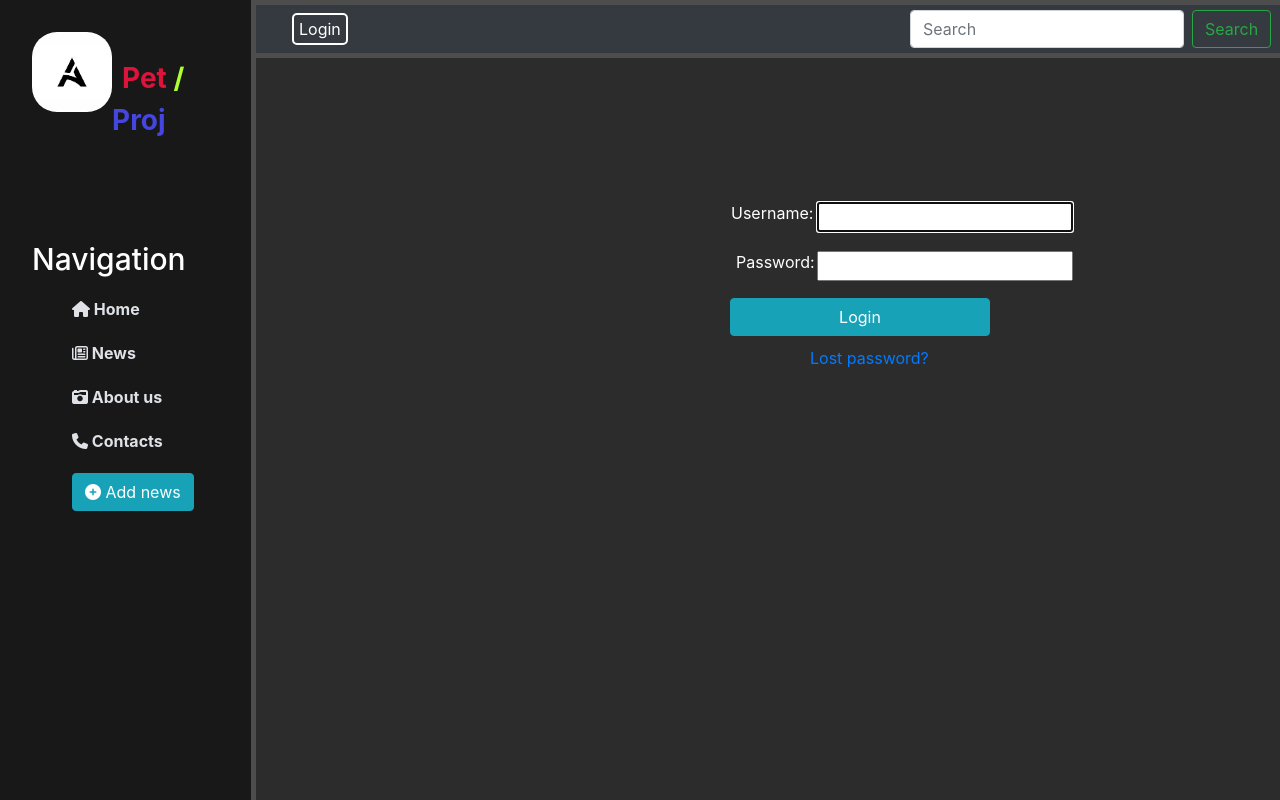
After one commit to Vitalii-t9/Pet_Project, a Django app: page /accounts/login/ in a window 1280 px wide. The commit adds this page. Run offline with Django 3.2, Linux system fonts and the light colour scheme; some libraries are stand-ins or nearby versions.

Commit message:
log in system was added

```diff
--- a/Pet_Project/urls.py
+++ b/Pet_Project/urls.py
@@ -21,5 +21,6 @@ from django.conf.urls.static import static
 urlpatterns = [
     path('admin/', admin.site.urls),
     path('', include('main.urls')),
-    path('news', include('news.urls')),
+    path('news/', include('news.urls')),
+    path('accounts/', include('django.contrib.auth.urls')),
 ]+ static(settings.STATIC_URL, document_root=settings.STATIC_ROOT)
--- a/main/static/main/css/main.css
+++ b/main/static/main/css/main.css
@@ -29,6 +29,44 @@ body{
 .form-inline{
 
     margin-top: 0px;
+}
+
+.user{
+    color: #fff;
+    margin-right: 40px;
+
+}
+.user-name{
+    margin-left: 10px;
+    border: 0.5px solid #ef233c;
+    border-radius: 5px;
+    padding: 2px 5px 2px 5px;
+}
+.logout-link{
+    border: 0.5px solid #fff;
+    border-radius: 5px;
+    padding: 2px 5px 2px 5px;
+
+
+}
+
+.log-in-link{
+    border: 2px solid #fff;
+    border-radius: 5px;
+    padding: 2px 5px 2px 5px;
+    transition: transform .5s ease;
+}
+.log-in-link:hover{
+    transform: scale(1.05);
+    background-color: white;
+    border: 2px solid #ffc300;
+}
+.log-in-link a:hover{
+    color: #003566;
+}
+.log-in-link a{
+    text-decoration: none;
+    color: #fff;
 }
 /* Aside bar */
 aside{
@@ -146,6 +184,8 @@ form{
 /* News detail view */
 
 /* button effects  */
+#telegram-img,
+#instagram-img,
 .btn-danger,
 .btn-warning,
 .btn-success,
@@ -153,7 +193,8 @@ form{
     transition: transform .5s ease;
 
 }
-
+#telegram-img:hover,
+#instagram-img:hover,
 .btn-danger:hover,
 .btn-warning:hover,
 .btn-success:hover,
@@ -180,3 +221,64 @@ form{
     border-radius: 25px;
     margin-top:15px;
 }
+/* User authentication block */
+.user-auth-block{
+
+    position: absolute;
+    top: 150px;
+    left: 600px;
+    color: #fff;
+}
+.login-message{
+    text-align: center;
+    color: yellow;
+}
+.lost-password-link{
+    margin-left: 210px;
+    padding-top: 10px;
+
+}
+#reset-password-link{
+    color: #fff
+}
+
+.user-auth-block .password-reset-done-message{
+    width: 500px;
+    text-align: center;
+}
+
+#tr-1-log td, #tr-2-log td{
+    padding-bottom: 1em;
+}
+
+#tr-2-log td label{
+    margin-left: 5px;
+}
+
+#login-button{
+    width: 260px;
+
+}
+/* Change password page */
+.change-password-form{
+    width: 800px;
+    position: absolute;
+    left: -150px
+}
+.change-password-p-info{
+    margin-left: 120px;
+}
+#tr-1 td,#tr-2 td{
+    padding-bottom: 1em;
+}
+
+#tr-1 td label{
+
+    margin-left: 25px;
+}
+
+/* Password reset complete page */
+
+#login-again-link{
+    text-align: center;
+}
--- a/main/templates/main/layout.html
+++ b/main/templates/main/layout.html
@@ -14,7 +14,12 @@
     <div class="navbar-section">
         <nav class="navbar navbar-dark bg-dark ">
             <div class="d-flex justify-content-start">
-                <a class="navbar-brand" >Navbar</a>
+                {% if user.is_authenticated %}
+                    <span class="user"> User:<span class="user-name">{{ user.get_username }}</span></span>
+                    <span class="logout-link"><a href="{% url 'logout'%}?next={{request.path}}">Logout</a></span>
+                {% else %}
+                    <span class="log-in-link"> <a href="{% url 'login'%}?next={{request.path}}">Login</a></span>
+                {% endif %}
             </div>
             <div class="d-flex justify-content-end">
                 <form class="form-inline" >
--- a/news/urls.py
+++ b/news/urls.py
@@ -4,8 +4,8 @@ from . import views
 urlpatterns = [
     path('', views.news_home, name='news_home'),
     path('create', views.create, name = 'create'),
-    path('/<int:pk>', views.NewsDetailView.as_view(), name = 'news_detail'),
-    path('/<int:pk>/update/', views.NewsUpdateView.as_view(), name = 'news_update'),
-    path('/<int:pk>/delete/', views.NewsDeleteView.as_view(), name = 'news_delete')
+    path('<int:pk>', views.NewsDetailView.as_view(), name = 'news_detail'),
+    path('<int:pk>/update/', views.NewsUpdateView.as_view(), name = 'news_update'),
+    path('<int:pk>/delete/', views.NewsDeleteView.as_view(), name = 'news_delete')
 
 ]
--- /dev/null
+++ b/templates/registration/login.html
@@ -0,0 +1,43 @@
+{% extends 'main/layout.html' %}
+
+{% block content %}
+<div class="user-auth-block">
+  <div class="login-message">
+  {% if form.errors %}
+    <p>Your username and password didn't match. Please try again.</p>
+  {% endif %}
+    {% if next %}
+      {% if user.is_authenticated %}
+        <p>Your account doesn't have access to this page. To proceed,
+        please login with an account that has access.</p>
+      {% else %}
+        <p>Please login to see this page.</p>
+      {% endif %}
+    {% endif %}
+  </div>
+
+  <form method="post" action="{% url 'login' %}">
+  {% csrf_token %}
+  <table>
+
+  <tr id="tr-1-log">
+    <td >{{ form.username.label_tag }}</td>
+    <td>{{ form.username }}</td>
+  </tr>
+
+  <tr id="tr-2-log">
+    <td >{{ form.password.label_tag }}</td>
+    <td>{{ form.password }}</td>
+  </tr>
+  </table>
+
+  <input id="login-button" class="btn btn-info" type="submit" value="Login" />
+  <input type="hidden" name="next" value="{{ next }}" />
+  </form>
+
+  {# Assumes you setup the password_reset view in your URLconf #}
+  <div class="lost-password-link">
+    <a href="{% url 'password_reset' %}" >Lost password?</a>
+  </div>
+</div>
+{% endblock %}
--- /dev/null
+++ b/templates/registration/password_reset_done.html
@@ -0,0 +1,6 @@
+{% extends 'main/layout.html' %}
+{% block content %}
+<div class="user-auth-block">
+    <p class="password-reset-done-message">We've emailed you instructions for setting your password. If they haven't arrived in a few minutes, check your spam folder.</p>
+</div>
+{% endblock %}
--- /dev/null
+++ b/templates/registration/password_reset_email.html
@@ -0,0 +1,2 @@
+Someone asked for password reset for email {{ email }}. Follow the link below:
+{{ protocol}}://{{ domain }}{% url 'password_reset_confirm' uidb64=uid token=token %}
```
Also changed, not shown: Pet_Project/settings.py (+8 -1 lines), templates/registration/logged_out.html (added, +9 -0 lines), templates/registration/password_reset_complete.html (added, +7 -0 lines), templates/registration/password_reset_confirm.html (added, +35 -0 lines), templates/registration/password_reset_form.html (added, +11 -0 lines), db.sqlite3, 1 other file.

——————————

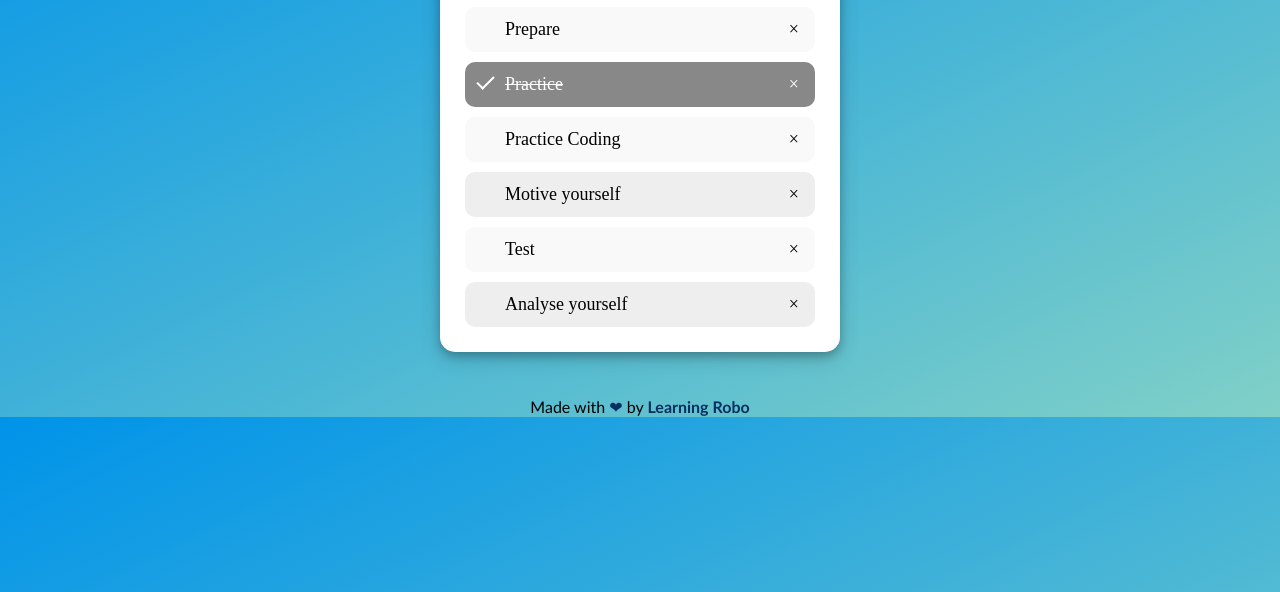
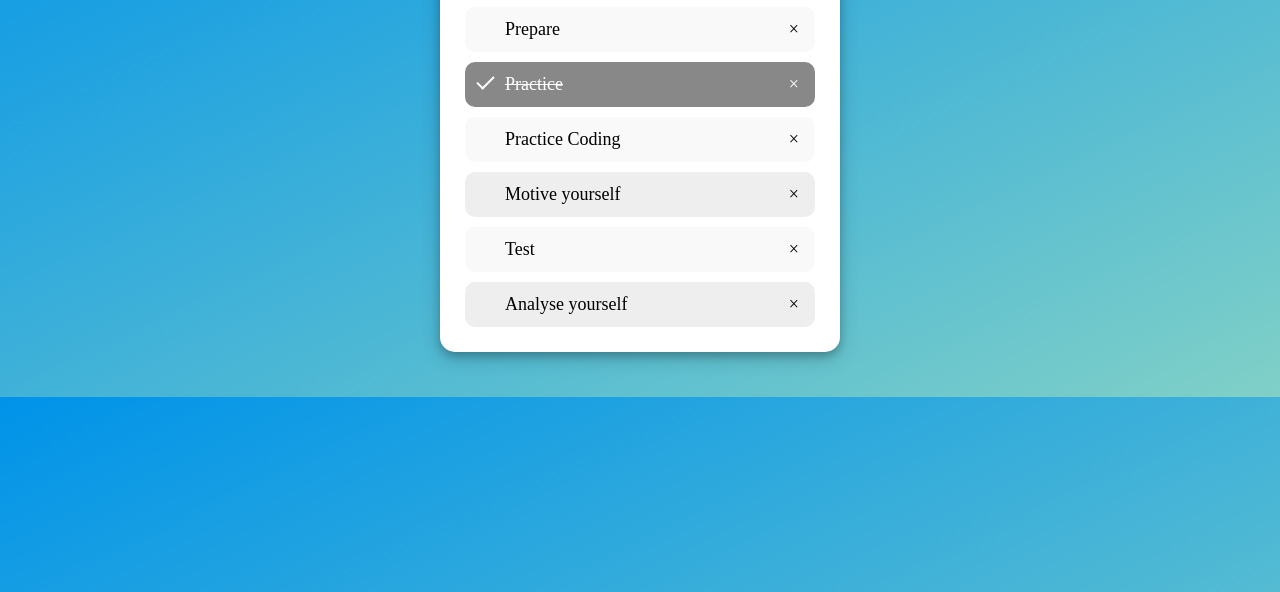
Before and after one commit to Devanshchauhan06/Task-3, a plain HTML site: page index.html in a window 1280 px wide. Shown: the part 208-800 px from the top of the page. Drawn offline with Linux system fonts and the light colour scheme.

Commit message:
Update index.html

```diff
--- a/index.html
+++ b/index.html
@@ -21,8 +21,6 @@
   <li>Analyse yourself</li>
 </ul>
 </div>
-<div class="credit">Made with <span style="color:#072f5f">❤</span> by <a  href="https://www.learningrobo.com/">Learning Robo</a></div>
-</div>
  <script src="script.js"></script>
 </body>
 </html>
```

——————————

A single number is the whole answer: the number of lines in the entries that include "Linux".

**Result**. 2